empyrean | soft skinned space investigates and challenges our evolving cultural constructions and perceptions of internet connected multi-user Virtual Reality environments. This work is a hybrid organism, taking three parallel and complementary paths: a concise discussion of the issues involved; the realisation of empyrean online environment; and the production of the online -empyre- forum containing publicly accessible discussions with practitioners and theorists on topics covered within this dissertation. The constructed environment empyrean, written in Virtual Reality Modeling Language, both examines and counters the dominant paradigm of hyperreal emulation online.

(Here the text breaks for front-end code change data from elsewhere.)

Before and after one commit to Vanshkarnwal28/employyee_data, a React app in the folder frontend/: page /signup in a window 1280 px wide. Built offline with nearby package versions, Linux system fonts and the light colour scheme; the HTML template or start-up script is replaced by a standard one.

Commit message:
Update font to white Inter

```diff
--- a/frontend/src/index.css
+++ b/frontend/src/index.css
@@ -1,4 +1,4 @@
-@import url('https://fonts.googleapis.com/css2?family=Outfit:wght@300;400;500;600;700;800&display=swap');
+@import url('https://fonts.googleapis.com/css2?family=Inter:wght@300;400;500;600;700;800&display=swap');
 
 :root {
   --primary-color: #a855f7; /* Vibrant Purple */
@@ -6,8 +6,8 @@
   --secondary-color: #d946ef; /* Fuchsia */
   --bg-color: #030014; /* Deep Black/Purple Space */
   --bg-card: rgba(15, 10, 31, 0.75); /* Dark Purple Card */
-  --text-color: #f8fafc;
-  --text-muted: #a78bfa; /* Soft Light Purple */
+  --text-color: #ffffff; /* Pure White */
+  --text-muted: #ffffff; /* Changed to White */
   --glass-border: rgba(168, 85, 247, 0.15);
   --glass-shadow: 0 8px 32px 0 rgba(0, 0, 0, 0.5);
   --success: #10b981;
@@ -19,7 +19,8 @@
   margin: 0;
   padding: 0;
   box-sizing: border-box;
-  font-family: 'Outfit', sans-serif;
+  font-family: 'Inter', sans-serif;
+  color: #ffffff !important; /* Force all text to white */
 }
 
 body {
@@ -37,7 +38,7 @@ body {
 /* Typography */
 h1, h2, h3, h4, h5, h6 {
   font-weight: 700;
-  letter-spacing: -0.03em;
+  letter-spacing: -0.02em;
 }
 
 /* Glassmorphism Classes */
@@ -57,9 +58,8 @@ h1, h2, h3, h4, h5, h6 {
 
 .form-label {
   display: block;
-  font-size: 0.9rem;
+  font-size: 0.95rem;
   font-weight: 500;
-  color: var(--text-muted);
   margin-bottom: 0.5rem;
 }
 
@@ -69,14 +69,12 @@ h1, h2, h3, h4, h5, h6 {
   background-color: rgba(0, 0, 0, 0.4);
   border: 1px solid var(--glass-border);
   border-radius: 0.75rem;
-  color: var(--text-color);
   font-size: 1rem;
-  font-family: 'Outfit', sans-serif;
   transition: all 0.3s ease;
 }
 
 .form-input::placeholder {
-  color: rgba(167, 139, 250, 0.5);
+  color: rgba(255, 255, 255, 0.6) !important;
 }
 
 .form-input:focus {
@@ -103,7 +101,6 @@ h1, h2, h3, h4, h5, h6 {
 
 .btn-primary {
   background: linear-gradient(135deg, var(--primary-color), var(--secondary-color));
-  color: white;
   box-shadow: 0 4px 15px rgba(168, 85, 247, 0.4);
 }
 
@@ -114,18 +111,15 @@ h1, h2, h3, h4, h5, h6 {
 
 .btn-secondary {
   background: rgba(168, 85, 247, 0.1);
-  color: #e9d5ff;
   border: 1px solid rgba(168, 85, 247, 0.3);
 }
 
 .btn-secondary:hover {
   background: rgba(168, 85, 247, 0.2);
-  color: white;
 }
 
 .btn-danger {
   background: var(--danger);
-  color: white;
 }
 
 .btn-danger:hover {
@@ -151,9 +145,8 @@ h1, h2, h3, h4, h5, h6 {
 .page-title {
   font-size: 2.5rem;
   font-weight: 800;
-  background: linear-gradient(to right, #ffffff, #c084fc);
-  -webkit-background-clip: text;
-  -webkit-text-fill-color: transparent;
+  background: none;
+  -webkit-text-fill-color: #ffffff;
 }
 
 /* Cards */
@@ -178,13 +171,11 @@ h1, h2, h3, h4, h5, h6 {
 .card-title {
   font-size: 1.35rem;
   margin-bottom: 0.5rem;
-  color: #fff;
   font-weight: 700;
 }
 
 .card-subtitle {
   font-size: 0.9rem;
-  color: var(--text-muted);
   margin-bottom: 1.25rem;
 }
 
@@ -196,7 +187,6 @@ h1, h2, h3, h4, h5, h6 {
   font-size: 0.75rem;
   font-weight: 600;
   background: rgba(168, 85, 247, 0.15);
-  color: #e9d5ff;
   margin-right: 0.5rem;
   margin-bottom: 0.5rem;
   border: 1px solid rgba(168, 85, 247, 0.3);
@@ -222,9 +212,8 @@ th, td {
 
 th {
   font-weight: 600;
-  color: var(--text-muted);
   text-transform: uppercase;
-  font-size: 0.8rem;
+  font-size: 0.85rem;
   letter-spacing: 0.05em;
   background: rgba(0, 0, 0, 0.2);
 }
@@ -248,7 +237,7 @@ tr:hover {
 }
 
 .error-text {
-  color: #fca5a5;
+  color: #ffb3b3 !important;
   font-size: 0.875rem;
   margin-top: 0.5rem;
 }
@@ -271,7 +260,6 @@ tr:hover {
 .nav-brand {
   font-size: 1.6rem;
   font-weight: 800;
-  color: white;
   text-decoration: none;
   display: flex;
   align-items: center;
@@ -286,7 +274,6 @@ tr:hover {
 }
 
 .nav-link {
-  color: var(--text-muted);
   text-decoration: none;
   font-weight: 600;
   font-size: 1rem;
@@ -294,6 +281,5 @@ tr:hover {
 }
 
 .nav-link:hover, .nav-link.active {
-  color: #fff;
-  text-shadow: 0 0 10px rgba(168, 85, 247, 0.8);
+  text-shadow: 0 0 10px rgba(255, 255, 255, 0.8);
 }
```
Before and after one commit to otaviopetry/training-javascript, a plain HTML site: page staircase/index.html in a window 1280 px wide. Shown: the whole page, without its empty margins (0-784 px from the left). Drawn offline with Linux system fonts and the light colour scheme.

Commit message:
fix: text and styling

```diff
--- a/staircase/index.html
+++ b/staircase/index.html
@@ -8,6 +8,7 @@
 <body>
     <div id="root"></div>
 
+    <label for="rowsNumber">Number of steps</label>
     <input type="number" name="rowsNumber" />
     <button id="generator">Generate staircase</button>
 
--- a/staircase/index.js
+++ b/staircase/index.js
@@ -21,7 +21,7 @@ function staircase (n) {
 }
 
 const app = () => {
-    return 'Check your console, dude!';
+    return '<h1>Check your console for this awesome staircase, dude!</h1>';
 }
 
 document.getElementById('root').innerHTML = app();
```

That is, instead of reproducing a corporeally based world by creating an electronic version of familiar ‘hardspace’ architectures and geographies populated by idealised and stereotypically gendered avatars, I construct an online world which excludes many of these markers of everyday visual ‘realities’. This space, without either the direction or perspective of a horizon line or stable text, is reminiscent of the outer reaches of the cosmos, an underwater terrain or a microbiological scape. It is navigated in circular floating motions and populated by soft and translucent avatars which communicate predominantly through visual and sonic gesture rather than text-based language. The accompanying text surveys assumptions of the real and virtual and how their inherent morality is employed in the construction of Virtual Reality space. It examines feminist critiques and responses to virtual embodiment, from positions which oppose disembodiment to those that embrace virtual embodiment in a sexual and sensual manner. In addition I investigate the philosophical and socio-political manifestations of avatar embodiment, countering the stereotypical representation of online avatars which emulate narrow concepts of human form and beauty. Once liberated from this function of mirroring humanity, avatars can be conceived of as a distinctly new hybrid soft life form. By uncovering the structures of VRML programming language, often obscured by an overlay of visual familiarity, and examining the relationship between the author and the user, it becomes clear that both online or offline our behaviour is defined by specific parameter sets. Inhabiting these increasingly popular 3D worlds, we are participating in an evolutionary process of adaptation to the softspace of immersive reality.